Q: What tips do you have for someone just starting a small business?
MN: Make small achievable goals. We all want to change the world but it’s not going to happen overnight.
PN: Start! Quit overthinking already.
Q: If you could travel back in time to when you were first starting your business, what is one thing you would tell yourself?
PN: Based on the experiences and business failures of my dad, I swore to myself that I would never be an entrepreneur. Yep, a safe job was what I was going to do. Well, it only took 10 years of working for other people when I had finally had it. I love the quote from Jim Carrey who pretty much said, “you can fail at something you don’t want to do so you might as well try to succeed at something you want to do.” I’d say to myself, you got this! Everything works out. Get started, have urgency and accept the fact that you are going to make mistakes. Give yourself some credit and have faith. Stay humble, always be open to advice, and be willing to accept that you will most certainly NOT know all the answers.
MN: Do it yourself. A true leader leads from the front. If you haven’t taped up boxes or cleaned the floors, you’re not yet ready to hire someone else to do it for you.
Q: How do you keep a small team motivated and productive?
MN: First, we make sure to constantly show our gratitude for the job they are doing. We want them to feel that the expertise and their talents are absolutely valued. And the best part about each of our team members is that they thrive on innovation and new ideas. As we begin our meetings and planning sessions, we celebrate the successes, both big and small. They all truly believe in the big vision of Parachut, and want it to succeed on a global scale.
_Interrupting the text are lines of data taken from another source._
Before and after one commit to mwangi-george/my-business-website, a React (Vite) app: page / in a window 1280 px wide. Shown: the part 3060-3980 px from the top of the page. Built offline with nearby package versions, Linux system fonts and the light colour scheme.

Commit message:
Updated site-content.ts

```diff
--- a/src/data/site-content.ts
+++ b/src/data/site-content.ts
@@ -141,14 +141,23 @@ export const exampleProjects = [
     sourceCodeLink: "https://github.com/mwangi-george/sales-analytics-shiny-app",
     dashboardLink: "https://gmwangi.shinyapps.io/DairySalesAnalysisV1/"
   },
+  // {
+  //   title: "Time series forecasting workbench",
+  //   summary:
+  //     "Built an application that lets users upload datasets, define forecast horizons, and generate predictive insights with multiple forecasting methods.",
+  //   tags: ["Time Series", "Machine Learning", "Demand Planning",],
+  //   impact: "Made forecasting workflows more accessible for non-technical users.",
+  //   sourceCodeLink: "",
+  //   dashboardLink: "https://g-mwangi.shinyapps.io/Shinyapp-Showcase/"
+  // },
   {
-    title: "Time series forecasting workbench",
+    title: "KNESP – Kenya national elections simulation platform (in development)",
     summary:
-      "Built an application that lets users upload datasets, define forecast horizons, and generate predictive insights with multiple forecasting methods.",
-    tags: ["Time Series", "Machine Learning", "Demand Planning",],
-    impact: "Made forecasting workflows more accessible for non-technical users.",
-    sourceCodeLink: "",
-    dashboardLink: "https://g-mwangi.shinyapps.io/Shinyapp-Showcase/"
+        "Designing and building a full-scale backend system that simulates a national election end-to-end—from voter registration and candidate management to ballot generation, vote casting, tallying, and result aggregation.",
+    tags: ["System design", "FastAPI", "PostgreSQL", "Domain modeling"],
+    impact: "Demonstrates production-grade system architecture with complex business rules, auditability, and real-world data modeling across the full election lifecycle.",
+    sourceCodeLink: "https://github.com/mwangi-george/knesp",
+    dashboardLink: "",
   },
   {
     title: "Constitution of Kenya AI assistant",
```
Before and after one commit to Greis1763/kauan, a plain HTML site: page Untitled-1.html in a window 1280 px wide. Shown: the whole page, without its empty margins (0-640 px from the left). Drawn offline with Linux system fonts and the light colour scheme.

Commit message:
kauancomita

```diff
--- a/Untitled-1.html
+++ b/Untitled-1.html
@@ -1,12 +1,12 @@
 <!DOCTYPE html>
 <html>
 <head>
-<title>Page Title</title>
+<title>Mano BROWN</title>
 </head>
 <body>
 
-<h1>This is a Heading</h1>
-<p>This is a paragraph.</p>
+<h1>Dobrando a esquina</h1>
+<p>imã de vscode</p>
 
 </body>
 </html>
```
PN: Our team has the same perks that the members do; anytime access to the warehouse to use the gear when they want it. We are a bunch of closet geeks that love creative technology.
For more from Philip and Melissa and our other 10 Under 10 nominees, download the 10 Under 10 eBook.